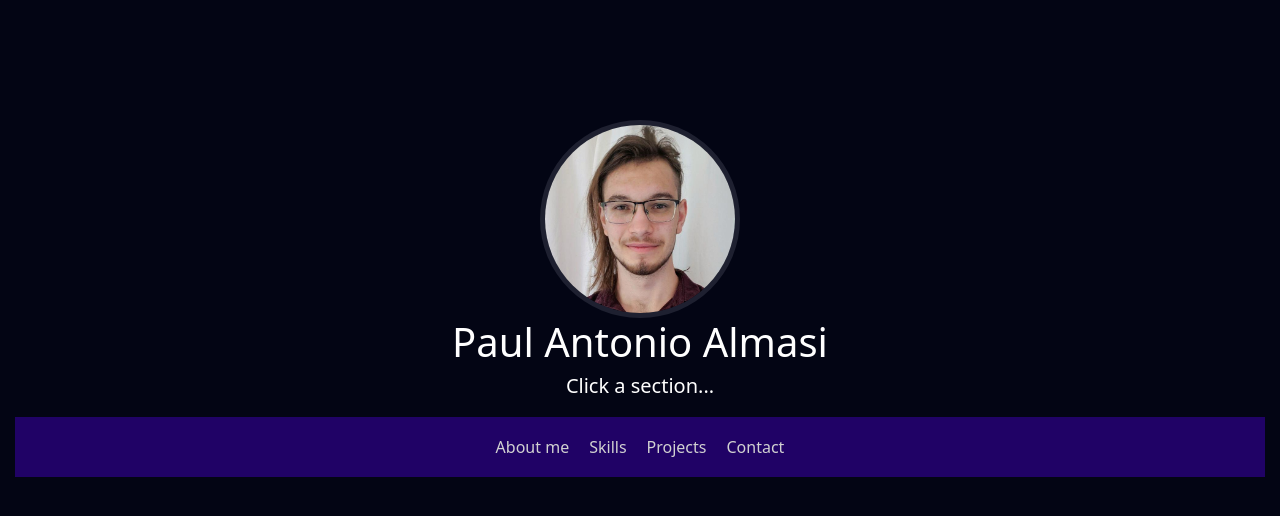
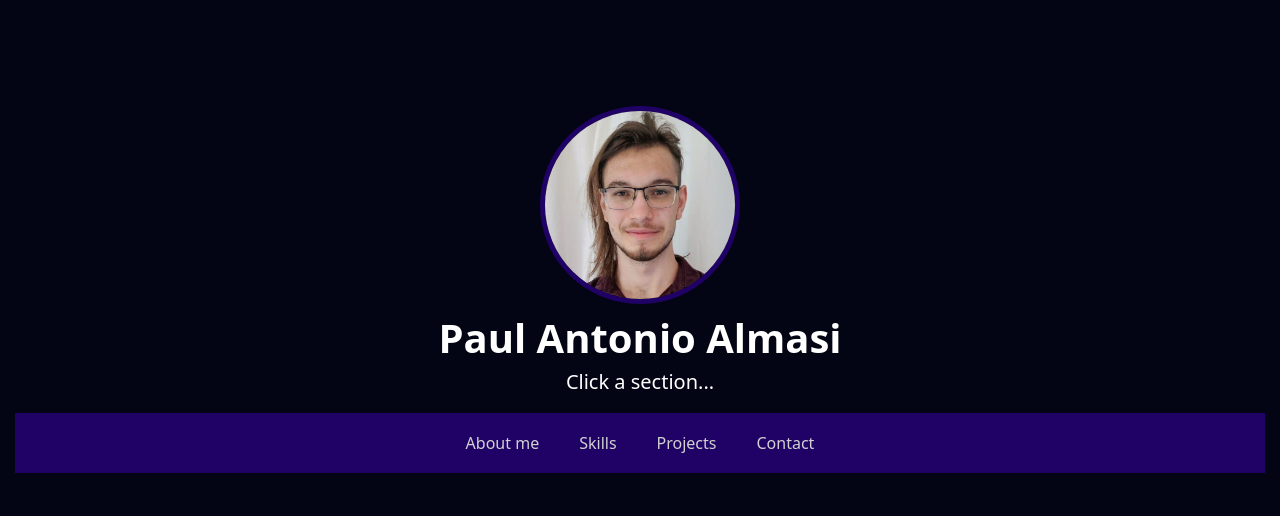
Before and after one commit to IIMixII/myportfolio, a React (Create React App) app: page / in a window 1280 px wide. Shown: the top 516 px of the page. Built offline with nearby package versions, Linux system fonts and the light colour scheme.

Commit message:
Visual improvements

```diff
--- a/src/App.js
+++ b/src/App.js
@@ -15,7 +15,7 @@ import Window from "./components/Window/Window";
 
 //     App
 export default function App() {
-  const INITIAL_POSITION = window.screen.availHeight / 6;
+  const INITIAL_POSITION = window.screen.availHeight / 7;
 
   //  App states
   const [initialState, setInitialState] = useState(true);
@@ -25,7 +25,7 @@ export default function App() {
 
   //  Components states
   const [componentOpacity, setComponentOpacity] = useState(0);
-  const [componentTransition, setComponentTransition] = useState("0.8s");
+  const [componentTransition, setComponentTransition] = useState("0s");
   const [projects, setProjects] = useState([]);
   const [componentHeight, setComponentHeight] = useState(0);
 
@@ -49,9 +49,9 @@ export default function App() {
     setActualComponent(components[newComponent]);
 
     setTimeout(() => {
-      setComponentTransition("0.8s");
+      setComponentTransition("1.5s");
       setComponentOpacity(1);
-    }, 800);
+    }, 100);
   };
 
   const correctMargin = useCallback(() => {
--- a/src/components/Banner/Banner.css
+++ b/src/components/Banner/Banner.css
@@ -9,6 +9,7 @@
 
 .bannerTitle {
   text-align: center;
+  margin-top: 10px;
 }
 
 .bannerSubtitle {
@@ -19,7 +20,7 @@
 .bannerProfileImg {
   text-align: center;
   max-width: 200px;
-  border: solid 5px #1e2030;
+  border: solid 5px #200266;
   display: block;
   margin-left: auto;
   margin-right: auto;
--- a/src/components/Banner/Banner.js
+++ b/src/components/Banner/Banner.js
@@ -31,7 +31,9 @@ function Banner(props) {
         src={profileImg}
         style={{ borderRadius: userHelpBorderRadius }}
       />
-      <h1 className="bannerTitle">Paul Antonio Almasi</h1>
+      <h1 className="bannerTitle">
+        <strong>Paul Antonio Almasi</strong>
+      </h1>
 
       <h3
         className="bannerSubtitle"
--- a/src/components/Navbar_component/Navbar_component.css
+++ b/src/components/Navbar_component/Navbar_component.css
@@ -8,7 +8,7 @@
 .navbar-light .navbar-nav .nav-link {
   color: #d1d1d1;
   font-size: 16px;
-  padding: 10px 10px 10px 10px;
+  padding: 10px 20px 10px 20px;
 }
 
 .navbar-light .navbar-nav .nav-link:hover {
```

+-------+

Above are the records; return them exactly, minus the pictures.

- _Answer section_:
Before and after one commit to IIMixII/myportfolio, a React (Create React App) app: page / in a window 1280 px wide. Shown: the top 516 px of the page. Built offline with nearby package versions, Linux system fonts and the light colour scheme.

Commit message:
Visual improvements

```diff
--- a/src/App.js
+++ b/src/App.js
@@ -15,7 +15,7 @@ import Window from "./components/Window/Window";
 
 //     App
 export default function App() {
-  const INITIAL_POSITION = window.screen.availHeight / 6;
+  const INITIAL_POSITION = window.screen.availHeight / 7;
 
   //  App states
   const [initialState, setInitialState] = useState(true);
@@ -25,7 +25,7 @@ export default function App() {
 
   //  Components states
   const [componentOpacity, setComponentOpacity] = useState(0);
-  const [componentTransition, setComponentTransition] = useState("0.8s");
+  const [componentTransition, setComponentTransition] = useState("0s");
   const [projects, setProjects] = useState([]);
   const [componentHeight, setComponentHeight] = useState(0);
 
@@ -49,9 +49,9 @@ export default function App() {
     setActualComponent(components[newComponent]);
 
     setTimeout(() => {
-      setComponentTransition("0.8s");
+      setComponentTransition("1.5s");
       setComponentOpacity(1);
-    }, 800);
+    }, 100);
   };
 
   const correctMargin = useCallback(() => {
--- a/src/components/Banner/Banner.css
+++ b/src/components/Banner/Banner.css
@@ -9,6 +9,7 @@
 
 .bannerTitle {
   text-align: center;
+  margin-top: 10px;
 }
 
 .bannerSubtitle {
@@ -19,7 +20,7 @@
 .bannerProfileImg {
   text-align: center;
   max-width: 200px;
-  border: solid 5px #1e2030;
+  border: solid 5px #200266;
   display: block;
   margin-left: auto;
   margin-right: auto;
--- a/src/components/Banner/Banner.js
+++ b/src/components/Banner/Banner.js
@@ -31,7 +31,9 @@ function Banner(props) {
         src={profileImg}
         style={{ borderRadius: userHelpBorderRadius }}
       />
-      <h1 className="bannerTitle">Paul Antonio Almasi</h1>
+      <h1 className="bannerTitle">
+        <strong>Paul Antonio Almasi</strong>
+      </h1>
 
       <h3
         className="bannerSubtitle"
--- a/src/components/Navbar_component/Navbar_component.css
+++ b/src/components/Navbar_component/Navbar_component.css
@@ -8,7 +8,7 @@
 .navbar-light .navbar-nav .nav-link {
   color: #d1d1d1;
   font-size: 16px;
-  padding: 10px 10px 10px 10px;
+  padding: 10px 20px 10px 20px;
 }
 
 .navbar-light .navbar-nav .nav-link:hover {
```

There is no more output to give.